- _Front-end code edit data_

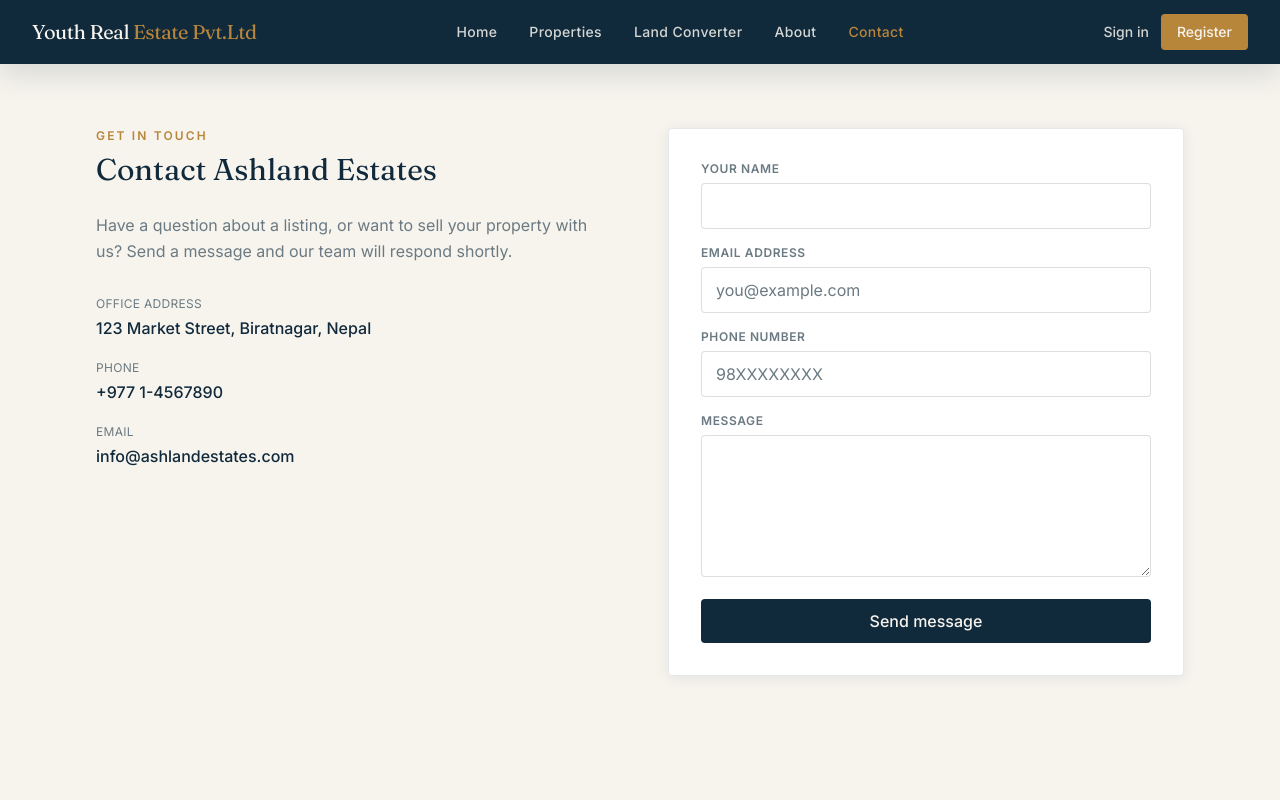
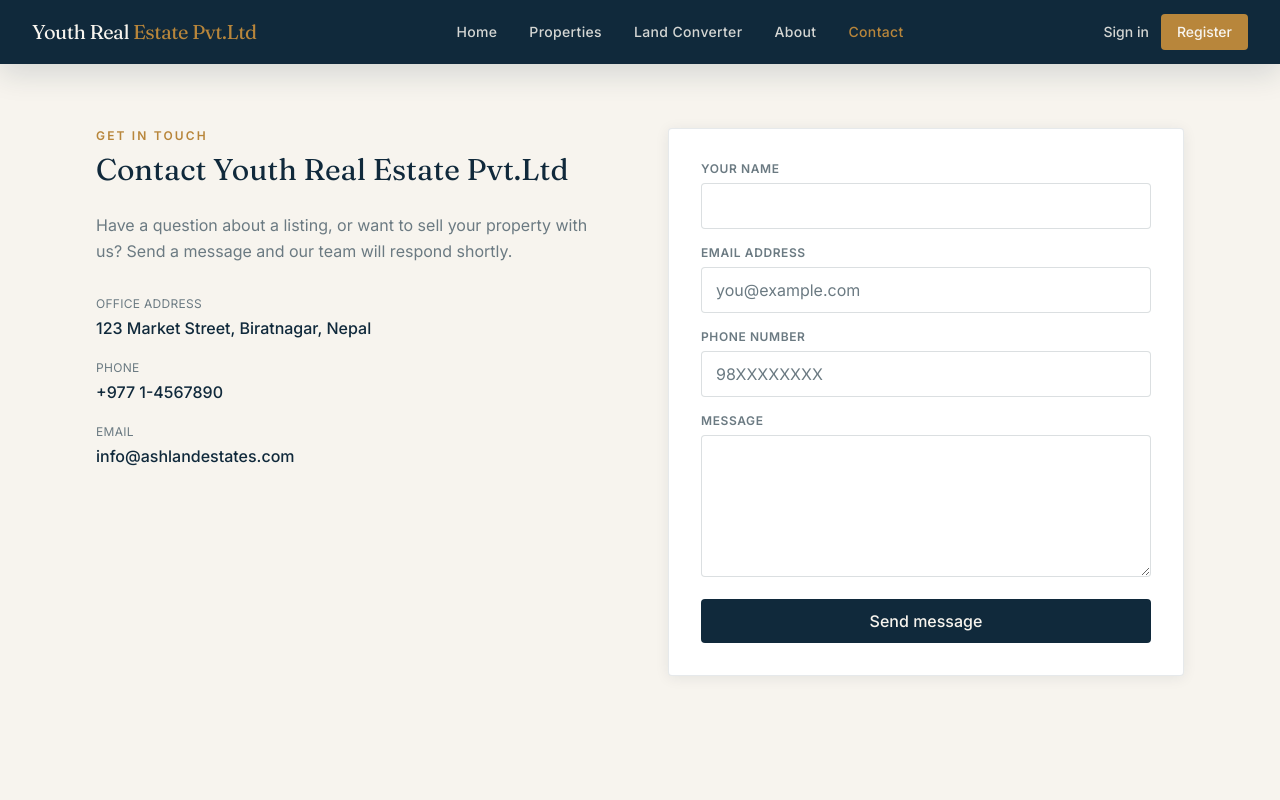
Before and after one commit to Shivkoirala1/Real-Estate-Project, a React (Vite) app in the folder realestate-mern/frontend/: page /contact in a window 1280 px wide. Shown: the top 800 px of the page. Built offline with nearby package versions, Linux system fonts and the light colour scheme.

Commit message:
Changing the Name of the company

```diff
--- a/realestate-mern/frontend/src/pages/Contact.jsx
+++ b/realestate-mern/frontend/src/pages/Contact.jsx
@@ -59,7 +59,7 @@ const Contact = () => {
     <div className="max-w-6xl mx-auto px-5 md:px-8 py-16 grid grid-cols-1 md:grid-cols-2 gap-14">
       <div>
         <p className="eyebrow mb-2">Get in touch</p>
-        <h1 className="text-3xl mb-6">Contact Ashland Estates</h1>
+        <h1 className="text-3xl mb-6">Contact Youth Real Estate Pvt.Ltd</h1>
         <p className="text-slate-muted leading-relaxed mb-8">
           Have a question about a listing, or want to sell your property with us? Send a message and our team will respond shortly.
         </p>
```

- _Exercise brief_
If a record contains a picture, drop the picture and repeat the rest exactly.

- _Written reply_
Before and after one commit to Shivkoirala1/Real-Estate-Project, a React (Vite) app in the folder realestate-mern/frontend/: page /contact in a window 1280 px wide. Shown: the top 800 px of the page. Built offline with nearby package versions, Linux system fonts and the light colour scheme.

Commit message:
Changing the Name of the company

```diff
--- a/realestate-mern/frontend/src/pages/Contact.jsx
+++ b/realestate-mern/frontend/src/pages/Contact.jsx
@@ -59,7 +59,7 @@ const Contact = () => {
     <div className="max-w-6xl mx-auto px-5 md:px-8 py-16 grid grid-cols-1 md:grid-cols-2 gap-14">
       <div>
         <p className="eyebrow mb-2">Get in touch</p>
-        <h1 className="text-3xl mb-6">Contact Ashland Estates</h1>
+        <h1 className="text-3xl mb-6">Contact Youth Real Estate Pvt.Ltd</h1>
         <p className="text-slate-muted leading-relaxed mb-8">
           Have a question about a listing, or want to sell your property with us? Send a message and our team will respond shortly.
         </p>
```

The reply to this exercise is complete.